Access to the much awaited 3 nanometers is at hand for Qualcomm and MediaTek. TSMC has traditionally dedicated most of its equipment to the manufacture of Apple products. Nevertheless, starting with 2024, a new improved version of the node (Moving from N3B to N3E) will come through allowing for the entry of others two fabless manufactures.

Initial Challenges and Improvements
The yield rate of machinery in initial phases was about 55%, which did not show much promise. Thus, about half of chips on one wafer would fail the quality test. Few companies across the globe can afford such a huge amount of money to make it worthwhile. On the other hand, Apple and TSMC might have signed a special contract under which TSMC would cover the cost of defective chips while Apple would be charged only for operating ones (usually customers pay for full wafers without regard to working elements inside).

Progress and Production Scale
Improvements have occurred relatively swiftly. The yield rates had been forecasted to increase toward the range of about 70% even earlier, as reported in August. The current capacity of TSMC is up to 60,000 to 70,000 wafers per month. In a nutshell, this number is projected to go beyond 100 thousand in waves by the end of 2024 making the cost per wafer cheaper. The development will enable other chip makers who want to leverage TSMC’s advanced technology.

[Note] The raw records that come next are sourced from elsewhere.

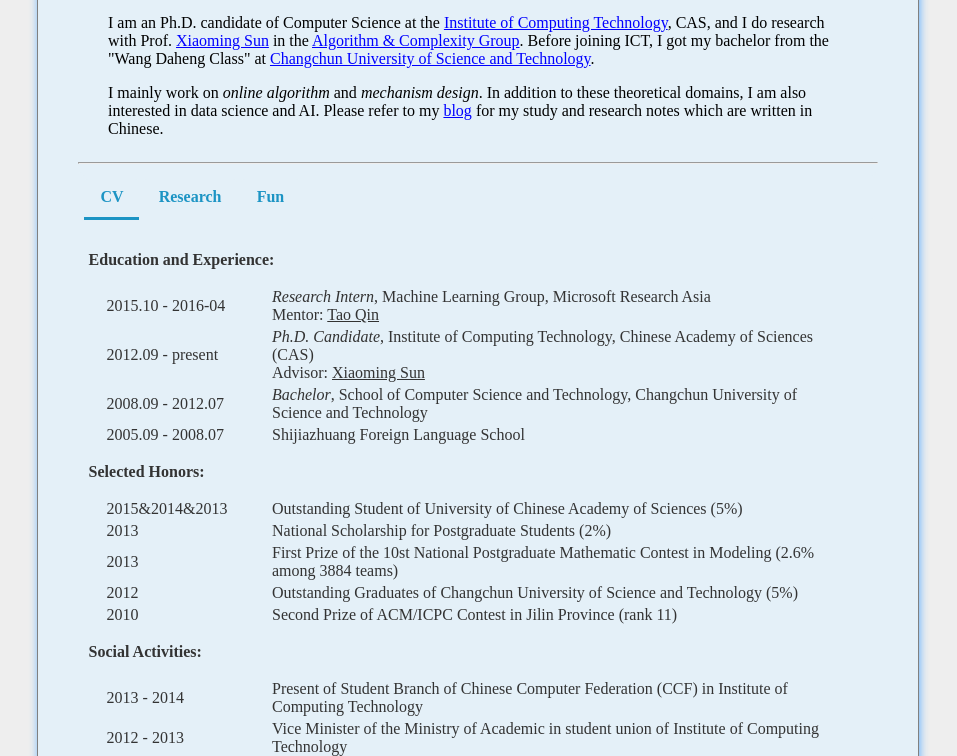
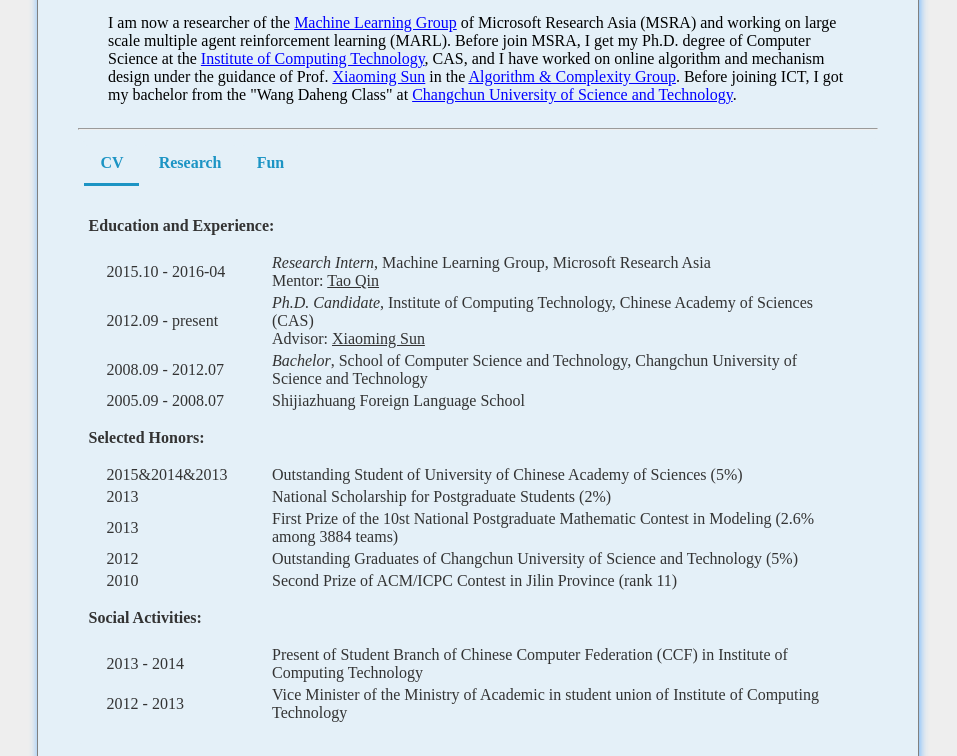
Before and after one commit to jialrs/jialrs.github.io, a plain HTML site: page home/index.html in a window 1280 px wide. Shown: the part 344-1100 px from the top of the page, without its empty margins (162-1119 px from the left). Drawn offline with nearby package versions, Linux system fonts and the light colour scheme; some packages are replaced by stand-ins of ours.

Commit message:
update profile

```diff
--- a/home/index.html
+++ b/home/index.html
@@ -46,9 +46,9 @@
                 <br>
                 <br>
                 <b style="color:#1c94c4">Office:</b>
-                <br>&nbsp;&nbsp; Room 812, 8th Floor
-                <br>&nbsp;&nbsp; Institute of Computing Technology, CAS
-                <br>&nbsp;&nbsp; No.6 Kexueyuan South Road Zhongguancun
+                <br>&nbsp;&nbsp; 13406, 13F
+                <br>&nbsp;&nbsp; Microsoft Research Asia
+                <br>&nbsp;&nbsp; Tower 2, No.5 Danling Street
                 <br>&nbsp;&nbsp; Haidian District, Beijing, China
             </div>
         </div>
@@ -57,11 +57,10 @@
         <hr>
 
         <div style="display: inline-block;padding-left:30px; padding-right:25px;">
-        <p>I am an Ph.D. candidate of Computer Science at the <a href="http://english.ict.cas.cn/"> Institute of Computing Technology</a>, CAS, and I do research with Prof. <a href="http://www.carch.ac.cn/~xmsun/xmsun.htm">Xiaoming Sun</a> in the <a href="http://theory.ict.ac.cn/">Algorithm & Complexity Group</a>.
-        Before joining ICT, I got my bachelor from the "Wang Daheng Class" at <a href="http://ieec.cust.edu.cn/">Changchun University of Science and Technology</a>.
-        </p>
-        <p>I mainly work on <em>online algorithm</em> and <em>mechanism design</em>. In addition to these theoretical domains,
-        I am also interested in data science and AI. Please refer to my <a href="https://footprint-jialrs.rhcloud.com/">blog</a> for my study and research notes which are written in Chinese.
+		<p>I am now a researcher of the <a href="https://www.microsoft.com/en-us/research/group/machine-learning-research-group/">Machine Learning Group</a> of Microsoft Research Asia (MSRA) and working on large scale multiple agent
+			reinforcement learning (MARL). Before join MSRA, I get my Ph.D. degree of Computer Science at the <a href="http://english.ict.cas.cn/"> Institute of Computing Technology</a>, CAS, and I have worked on online algorithm and
+			mechanism design under the guidance of Prof. <a href="http://theory.ict.ac.cn/sunxiaoming/">Xiaoming Sun</a> in the <a href="http://theory.ict.ac.cn/">Algorithm & Complexity Group</a>.
+        	Before joining ICT, I got my bachelor from the "Wang Daheng Class" at <a href="http://ieec.cust.edu.cn/">Changchun University of Science and Technology</a>.
         </p>
         </div>
 
```
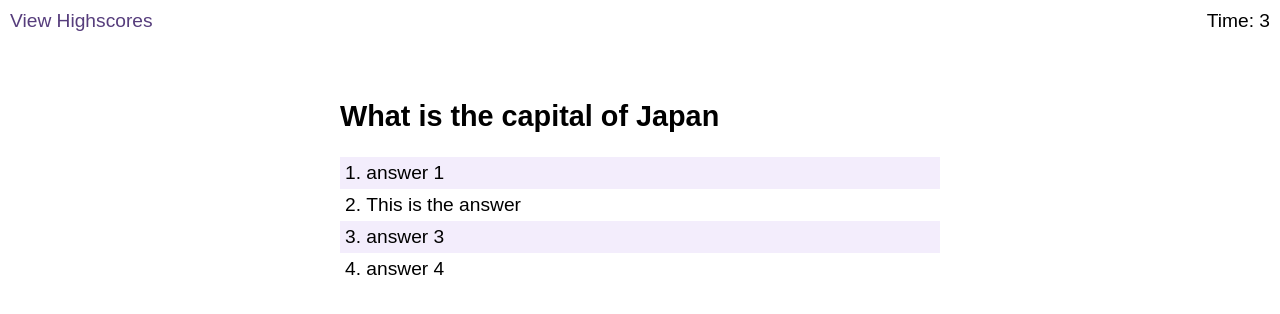
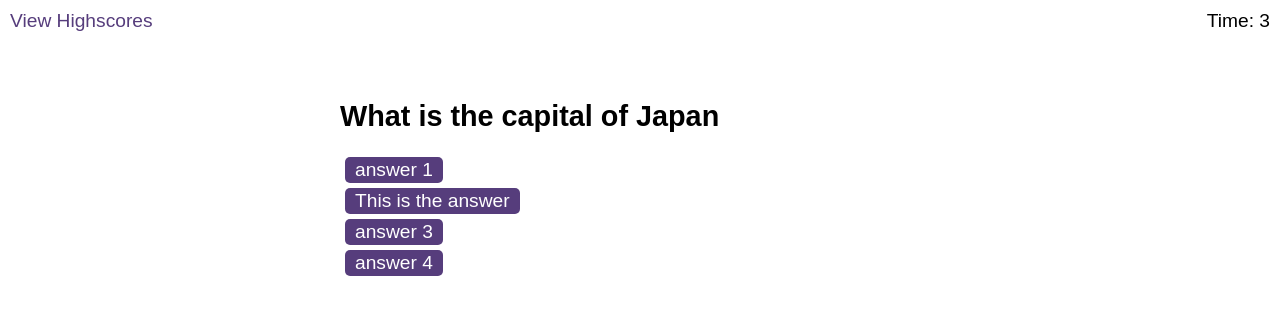
Before and after one commit to Greenie115/japan-quiz, a plain HTML site: page index.html in a window 1280 px wide. Both pictures are taken after a click on the button "Start Quiz". Drawn offline with Linux system fonts and the light colour scheme.

Commit message:
displaying buttons in a block

```diff
--- a/assets/css/styles.css
+++ b/assets/css/styles.css
@@ -30,7 +30,7 @@ button:hover {
   background-color: #8570a5;
 }
 
-.choices button {
+#choices button {
   display: block;
 }
 
--- a/assets/js/script.js
+++ b/assets/js/script.js
@@ -22,7 +22,7 @@ var timer = 5;
 
 function loadQuestions(){
   for (var i = 0; i < questionValues.length; i++){
-      var liEl = document.createElement("li")
+      var liEl = document.createElement("button")
       choicesLi.append(liEl)
       liEl.textContent = questionValues[i]
       liEl.classList.add("choicesLi")
```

Future Prospects
This opens up a path toward the manufacturing of a Snapdragon 8 Gen 4 as well as a Dimensity 9400 by the 3 nm process in real life perspective. In summary, N3 project is estimated to record a 10 percent contribution of TSMC in terms of revenue for the coming year, as against 5 percent that was recorded in 2023. Translated, this means that a few chips, such as the A17 Pro for iPhone 15 Pro and Pro Max and the M3 series chips in recent Mac laptops could fetch estimated annual revenue of about $3.1 billion in 2023.